DIRECTED BY Walter Salles
STARS Sam Riley, Garrett Hedlund
ON THE ROAD, AGAIN: Jack Kerouac's classic novel has been brought back in the form of a disappointing movie starring Sam Riley (left) and Garrett Hedlund. (IFC Films & Sundance Selects)
There was enough of a hint of all that jazz to director Walter Salles' 2004 effort The Motorcycle Diaries, a look at the early years of Che Guevara, to signal that he might have been the proper person to tackle On the Road, the screen adaptation of Jack Kerouac's landmark novel. Instead, this look at the Beat generation ends up missing too many of its own beats to ever succeed. Enlisting his Motorcycle writer Jose Rivera as his accomplice, Salles approaches Kerouac's raw, restless and spontaneous work in such a staid and conservative manner that the movie might as well be a lesser Merchant-Ivory production from the team's late-'90s period of decline.
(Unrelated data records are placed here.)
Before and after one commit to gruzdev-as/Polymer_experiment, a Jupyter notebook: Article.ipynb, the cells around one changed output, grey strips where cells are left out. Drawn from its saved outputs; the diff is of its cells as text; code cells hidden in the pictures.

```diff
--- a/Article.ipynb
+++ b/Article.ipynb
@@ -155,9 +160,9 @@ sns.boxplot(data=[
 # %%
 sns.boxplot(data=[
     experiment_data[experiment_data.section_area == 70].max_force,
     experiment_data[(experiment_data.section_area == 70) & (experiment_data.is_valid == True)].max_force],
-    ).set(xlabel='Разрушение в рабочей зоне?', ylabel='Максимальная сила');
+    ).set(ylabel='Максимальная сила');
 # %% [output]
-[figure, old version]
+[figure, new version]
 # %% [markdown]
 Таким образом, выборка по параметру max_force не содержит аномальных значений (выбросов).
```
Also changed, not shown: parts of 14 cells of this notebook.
Sam Riley and Garrett Hedlund deliver underwhelming performances in the two roles that simply must engage audiences from the get-go. Riley is aspiring writer Sal Paradise (the character based on Kerouac himself), who longs for the freedom of the open road; Hedlund is irresponsible hedonist Dean Moriarty (aka Neal Cassady), who joins him on many of his cross-country adventures. Salles and Rivera chart the men's encounters in acceptable vignette fashion, but there's very little sense of the thrill of discovery in what's presented on screen, with the filmmakers dutifully checking off each CliffsNotes highlight before moving forward. I wonder what a director like David Cronenberg might have brought to the party; his whacked-out 1991 version of William S. Burroughs' Naked Lunch wasn't a complete success, but it exhibited a go-for-broke strategy that's sadly missing in On the Road.
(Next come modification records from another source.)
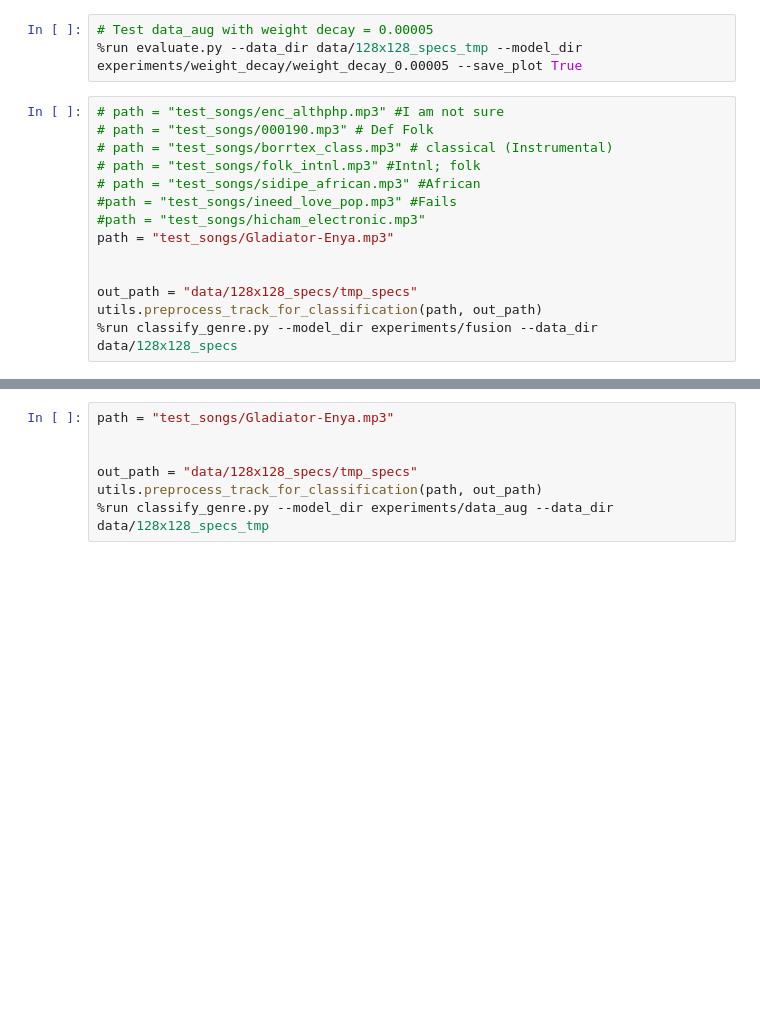
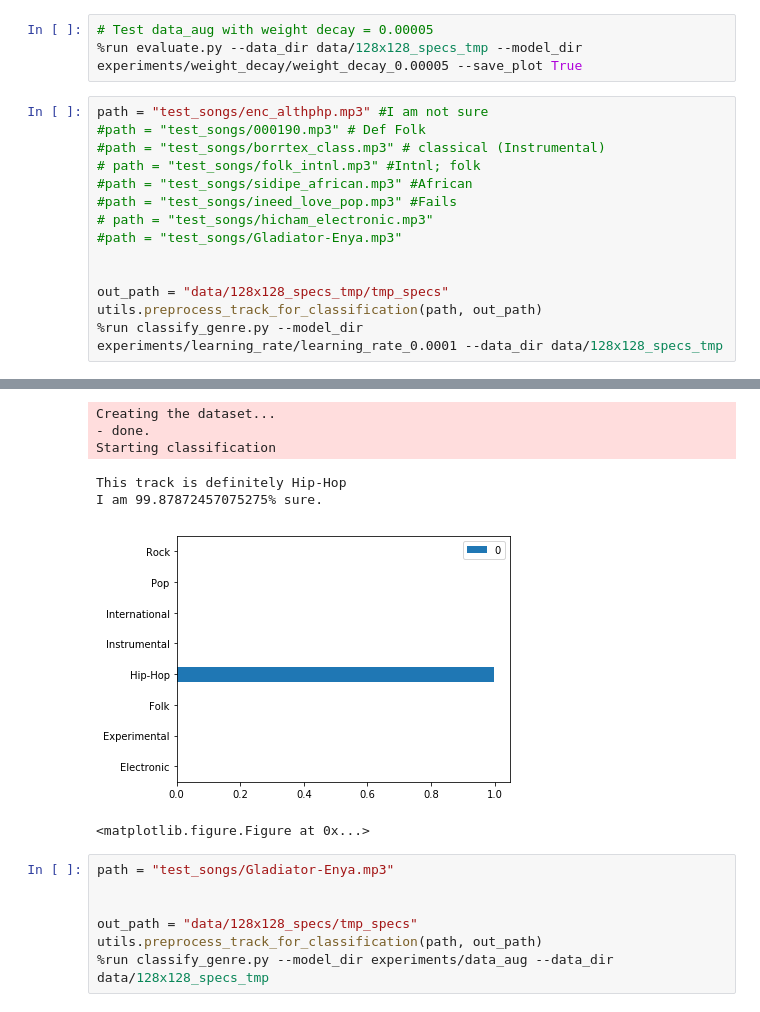
Before and after one commit to Jonalkn/CS230_FINAL_PROJECT, a Jupyter notebook: Playground.ipynb, the cells around one changed output, grey strips where cells are left out. Saved outputs shown, nothing was run; the diff lists cells and outputs as text; blank space fills up the shorter version.

Commit message:
updated model

```diff
--- a/Playground.ipynb
+++ b/Playground.ipynb
@@ -37,16 +40,17 @@ Normalized confusion matrix
 # Test data_aug with weight decay = 0.00005
 %run evaluate.py --data_dir data/128x128_specs_tmp --model_dir experiments/weight_decay/weight_decay_0.00005 --save_plot True
 # %%
-# path = "test_songs/enc_althphp.mp3" #I am not sure
-# path = "test_songs/000190.mp3" # Def Folk
-# path = "test_songs/borrtex_class.mp3" # classical (Instrumental)
+path = "test_songs/enc_althphp.mp3" #I am not sure
+#path = "test_songs/000190.mp3" # Def Folk
+#path = "test_songs/borrtex_class.mp3" # classical (Instrumental)
 # path = "test_songs/folk_intnl.mp3" #Intnl; folk
-# path = "test_songs/sidipe_african.mp3" #African
+#path = "test_songs/sidipe_african.mp3" #African
 #path = "test_songs/ineed_love_pop.mp3" #Fails
-#path = "test_songs/hicham_electronic.mp3"
-path = "test_songs/Gladiator-Enya.mp3"
+# path = "test_songs/hicham_electronic.mp3"
+#path = "test_songs/Gladiator-Enya.mp3"
 
 
-out_path = "data/128x128_specs/tmp_specs"
+out_path = "data/128x128_specs_tmp/tmp_specs"
 utils.preprocess_track_for_classification(path, out_path)
-%run classify_genre.py --model_dir experiments/fusion --data_dir data/128x128_specs
+%run classify_genre.py --model_dir experiments/learning_rate/learning_rate_0.0001 --data_dir data/128x128_specs_tmp
+# %% [output]
@@ -53,3 +58,10 @@ utils.preprocess_track_for_classification(path, out_path)
+Creating the dataset...
+- done.
+Starting classification
+This track is definitely Hip-Hop
+I am 99.87872457075275% sure.
+[figure, added]
+<matplotlib.figure.Figure at 0x...>
 # %%
 path = "test_songs/Gladiator-Enya.mp3"
 
```
Also changed, not shown: parts of 3 cells of this notebook, 31 other files.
Speaking of Burroughs, he appears here in the form of junkie-poet Old Bull Lee, played with the proper measure of eccentricity by Viggo Mortensen. And while it's open season on Kristen Stewart these days, with the put-upon actress having to contend with hatred generally reserved for al-Qaeda operatives, she's just fine in her too-few scenes as Dean's first wife, the teenage Marylou; ditto for Kirsten Dunst as Dean's second wife, Camille, Amy Adams as Old Bull Lee's spouse, and Steve Buscemi as one of the bisexual Dean's johns. These supporting players all add color and dimension to an otherwise sterile piece, not unlike interesting footnotes found peppering the pages of a dull college textbook.